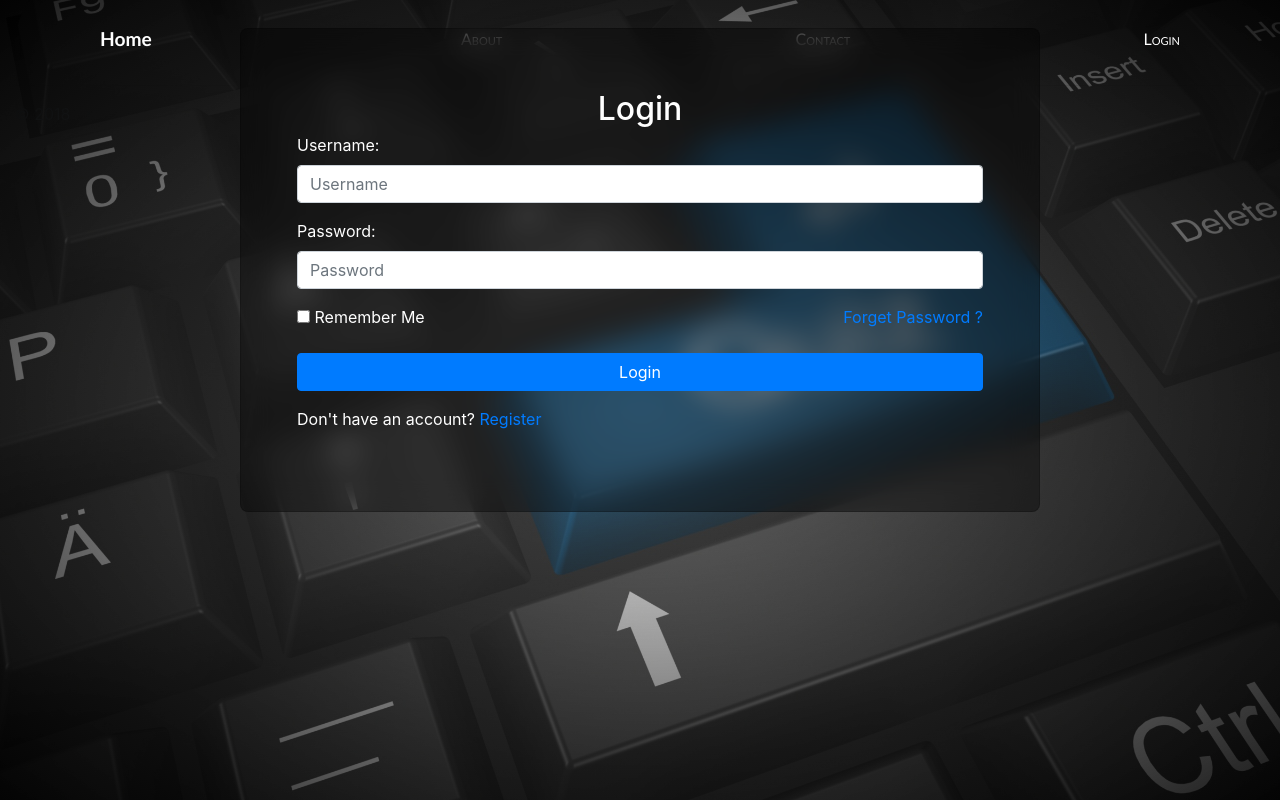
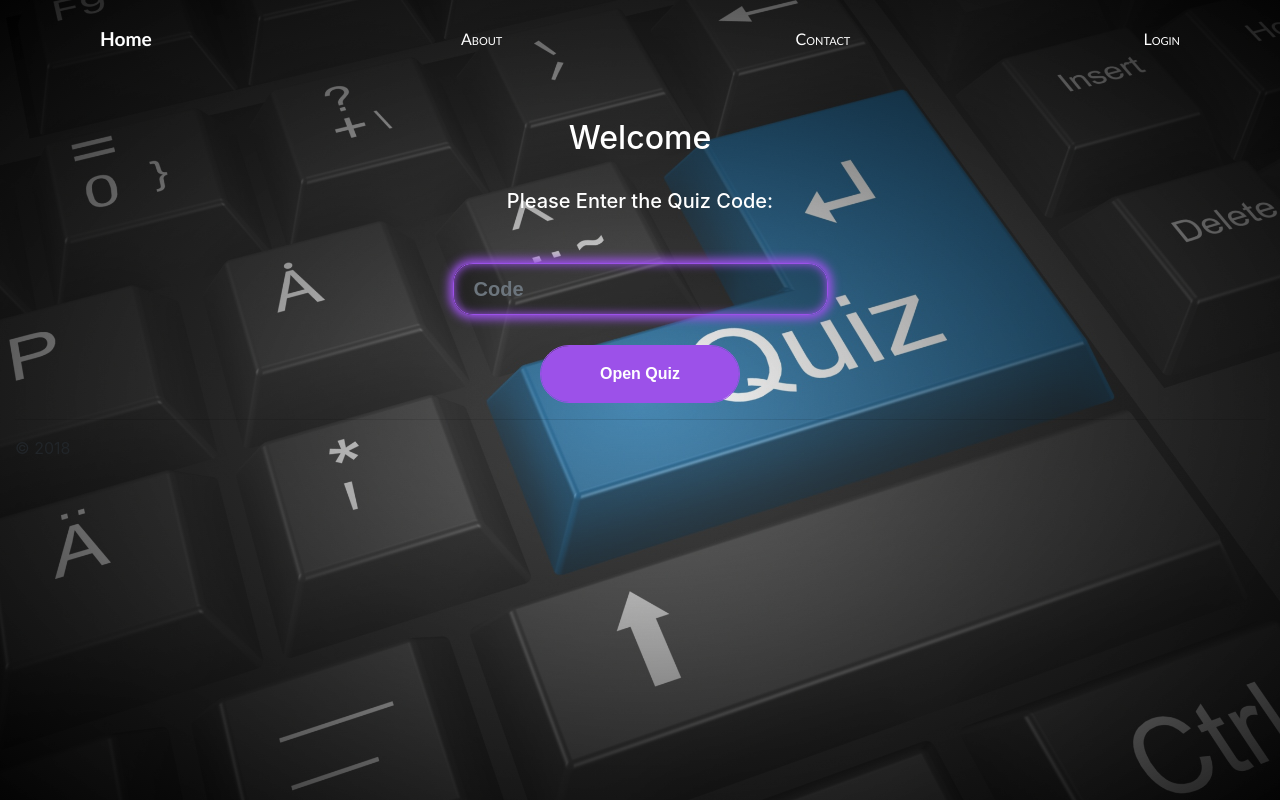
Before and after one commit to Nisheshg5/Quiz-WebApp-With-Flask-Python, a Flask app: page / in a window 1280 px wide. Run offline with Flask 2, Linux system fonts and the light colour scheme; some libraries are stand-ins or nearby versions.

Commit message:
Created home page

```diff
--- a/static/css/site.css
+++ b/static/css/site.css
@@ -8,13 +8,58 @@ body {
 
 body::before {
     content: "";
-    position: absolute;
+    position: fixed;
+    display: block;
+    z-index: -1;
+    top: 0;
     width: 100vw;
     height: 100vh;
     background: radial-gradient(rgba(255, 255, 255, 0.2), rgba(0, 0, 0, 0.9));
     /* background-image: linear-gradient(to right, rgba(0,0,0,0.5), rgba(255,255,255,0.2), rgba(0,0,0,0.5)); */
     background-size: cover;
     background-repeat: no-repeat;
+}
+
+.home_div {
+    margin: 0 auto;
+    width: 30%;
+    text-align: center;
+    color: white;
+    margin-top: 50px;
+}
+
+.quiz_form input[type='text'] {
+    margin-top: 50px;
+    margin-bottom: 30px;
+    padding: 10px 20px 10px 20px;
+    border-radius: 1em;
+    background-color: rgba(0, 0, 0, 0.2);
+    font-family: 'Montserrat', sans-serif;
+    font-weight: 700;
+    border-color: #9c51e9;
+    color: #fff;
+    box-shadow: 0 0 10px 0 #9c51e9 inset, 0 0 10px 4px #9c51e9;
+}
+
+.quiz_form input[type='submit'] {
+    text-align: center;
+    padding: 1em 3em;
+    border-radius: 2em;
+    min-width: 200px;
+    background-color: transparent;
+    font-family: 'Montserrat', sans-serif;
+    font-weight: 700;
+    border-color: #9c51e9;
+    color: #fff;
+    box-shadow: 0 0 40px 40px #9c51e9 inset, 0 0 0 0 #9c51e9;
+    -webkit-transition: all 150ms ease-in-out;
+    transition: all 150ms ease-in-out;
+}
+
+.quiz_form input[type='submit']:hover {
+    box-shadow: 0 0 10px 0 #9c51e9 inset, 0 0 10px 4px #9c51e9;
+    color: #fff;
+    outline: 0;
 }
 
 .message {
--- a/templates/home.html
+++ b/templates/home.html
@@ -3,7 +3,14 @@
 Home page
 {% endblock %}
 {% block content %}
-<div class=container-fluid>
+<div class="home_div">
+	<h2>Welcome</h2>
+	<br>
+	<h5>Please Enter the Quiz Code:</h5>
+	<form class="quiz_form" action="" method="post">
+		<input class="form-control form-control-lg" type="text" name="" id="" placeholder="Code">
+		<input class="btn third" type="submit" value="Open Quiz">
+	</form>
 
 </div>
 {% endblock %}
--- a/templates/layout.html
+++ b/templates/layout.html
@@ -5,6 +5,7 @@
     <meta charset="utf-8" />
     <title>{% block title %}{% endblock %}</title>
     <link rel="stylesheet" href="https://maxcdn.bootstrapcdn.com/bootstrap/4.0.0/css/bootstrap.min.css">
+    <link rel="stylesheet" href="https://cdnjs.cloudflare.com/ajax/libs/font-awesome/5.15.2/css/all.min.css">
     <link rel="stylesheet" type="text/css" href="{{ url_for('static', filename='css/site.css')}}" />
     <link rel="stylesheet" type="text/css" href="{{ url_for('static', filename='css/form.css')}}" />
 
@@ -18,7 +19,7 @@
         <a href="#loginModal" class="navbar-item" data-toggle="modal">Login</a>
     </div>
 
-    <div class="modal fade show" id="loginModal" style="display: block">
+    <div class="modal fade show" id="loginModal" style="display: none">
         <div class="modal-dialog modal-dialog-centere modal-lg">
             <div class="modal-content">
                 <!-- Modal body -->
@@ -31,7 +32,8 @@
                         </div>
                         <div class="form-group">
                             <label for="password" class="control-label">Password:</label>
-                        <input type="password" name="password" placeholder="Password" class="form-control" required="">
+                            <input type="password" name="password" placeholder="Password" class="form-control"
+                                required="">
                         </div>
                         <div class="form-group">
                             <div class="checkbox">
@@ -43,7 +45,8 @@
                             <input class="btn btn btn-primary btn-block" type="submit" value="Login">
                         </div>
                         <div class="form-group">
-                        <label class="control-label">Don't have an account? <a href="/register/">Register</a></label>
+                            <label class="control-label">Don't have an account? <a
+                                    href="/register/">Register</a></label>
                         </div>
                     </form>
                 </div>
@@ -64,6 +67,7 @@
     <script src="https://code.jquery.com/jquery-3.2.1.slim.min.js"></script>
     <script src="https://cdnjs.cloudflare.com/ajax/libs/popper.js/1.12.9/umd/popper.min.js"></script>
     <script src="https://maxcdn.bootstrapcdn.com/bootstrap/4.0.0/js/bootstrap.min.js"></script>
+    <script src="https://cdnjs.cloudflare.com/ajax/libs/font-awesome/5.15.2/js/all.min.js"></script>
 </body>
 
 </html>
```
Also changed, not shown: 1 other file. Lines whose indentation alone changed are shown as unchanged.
※ ※ ※
[THE TASK]: Although the records contain pictures, return only their text, exactly as written.

[REPLY]:
Before and after one commit to Nisheshg5/Quiz-WebApp-With-Flask-Python, a Flask app: page / in a window 1280 px wide. Run offline with Flask 2, Linux system fonts and the light colour scheme; some libraries are stand-ins or nearby versions.

Commit message:
Created home page

```diff
--- a/static/css/site.css
+++ b/static/css/site.css
@@ -8,13 +8,58 @@ body {
 
 body::before {
     content: "";
-    position: absolute;
+    position: fixed;
+    display: block;
+    z-index: -1;
+    top: 0;
     width: 100vw;
     height: 100vh;
     background: radial-gradient(rgba(255, 255, 255, 0.2), rgba(0, 0, 0, 0.9));
     /* background-image: linear-gradient(to right, rgba(0,0,0,0.5), rgba(255,255,255,0.2), rgba(0,0,0,0.5)); */
     background-size: cover;
     background-repeat: no-repeat;
+}
+
+.home_div {
+    margin: 0 auto;
+    width: 30%;
+    text-align: center;
+    color: white;
+    margin-top: 50px;
+}
+
+.quiz_form input[type='text'] {
+    margin-top: 50px;
+    margin-bottom: 30px;
+    padding: 10px 20px 10px 20px;
+    border-radius: 1em;
+    background-color: rgba(0, 0, 0, 0.2);
+    font-family: 'Montserrat', sans-serif;
+    font-weight: 700;
+    border-color: #9c51e9;
+    color: #fff;
+    box-shadow: 0 0 10px 0 #9c51e9 inset, 0 0 10px 4px #9c51e9;
+}
+
+.quiz_form input[type='submit'] {
+    text-align: center;
+    padding: 1em 3em;
+    border-radius: 2em;
+    min-width: 200px;
+    background-color: transparent;
+    font-family: 'Montserrat', sans-serif;
+    font-weight: 700;
+    border-color: #9c51e9;
+    color: #fff;
+    box-shadow: 0 0 40px 40px #9c51e9 inset, 0 0 0 0 #9c51e9;
+    -webkit-transition: all 150ms ease-in-out;
+    transition: all 150ms ease-in-out;
+}
+
+.quiz_form input[type='submit']:hover {
+    box-shadow: 0 0 10px 0 #9c51e9 inset, 0 0 10px 4px #9c51e9;
+    color: #fff;
+    outline: 0;
 }
 
 .message {
--- a/templates/home.html
+++ b/templates/home.html
@@ -3,7 +3,14 @@
 Home page
 {% endblock %}
 {% block content %}
-<div class=container-fluid>
+<div class="home_div">
+	<h2>Welcome</h2>
+	<br>
+	<h5>Please Enter the Quiz Code:</h5>
+	<form class="quiz_form" action="" method="post">
+		<input class="form-control form-control-lg" type="text" name="" id="" placeholder="Code">
+		<input class="btn third" type="submit" value="Open Quiz">
+	</form>
 
 </div>
 {% endblock %}
--- a/templates/layout.html
+++ b/templates/layout.html
@@ -5,6 +5,7 @@
     <meta charset="utf-8" />
     <title>{% block title %}{% endblock %}</title>
     <link rel="stylesheet" href="https://maxcdn.bootstrapcdn.com/bootstrap/4.0.0/css/bootstrap.min.css">
+    <link rel="stylesheet" href="https://cdnjs.cloudflare.com/ajax/libs/font-awesome/5.15.2/css/all.min.css">
     <link rel="stylesheet" type="text/css" href="{{ url_for('static', filename='css/site.css')}}" />
     <link rel="stylesheet" type="text/css" href="{{ url_for('static', filename='css/form.css')}}" />
 
@@ -18,7 +19,7 @@
         <a href="#loginModal" class="navbar-item" data-toggle="modal">Login</a>
     </div>
 
-    <div class="modal fade show" id="loginModal" style="display: block">
+    <div class="modal fade show" id="loginModal" style="display: none">
         <div class="modal-dialog modal-dialog-centere modal-lg">
             <div class="modal-content">
                 <!-- Modal body -->
@@ -31,7 +32,8 @@
                         </div>
                         <div class="form-group">
                             <label for="password" class="control-label">Password:</label>
-                        <input type="password" name="password" placeholder="Password" class="form-control" required="">
+                            <input type="password" name="password" placeholder="Password" class="form-control"
+                                required="">
                         </div>
                         <div class="form-group">
                             <div class="checkbox">
@@ -43,7 +45,8 @@
                             <input class="btn btn btn-primary btn-block" type="submit" value="Login">
                         </div>
                         <div class="form-group">
-                        <label class="control-label">Don't have an account? <a href="/register/">Register</a></label>
+                            <label class="control-label">Don't have an account? <a
+                                    href="/register/">Register</a></label>
                         </div>
                     </form>
                 </div>
@@ -64,6 +67,7 @@
     <script src="https://code.jquery.com/jquery-3.2.1.slim.min.js"></script>
     <script src="https://cdnjs.cloudflare.com/ajax/libs/popper.js/1.12.9/umd/popper.min.js"></script>
     <script src="https://maxcdn.bootstrapcdn.com/bootstrap/4.0.0/js/bootstrap.min.js"></script>
+    <script src="https://cdnjs.cloudflare.com/ajax/libs/font-awesome/5.15.2/js/all.min.js"></script>
 </body>
 
 </html>
```
Also changed, not shown: 1 other file. Lines whose indentation alone changed are shown as unchanged.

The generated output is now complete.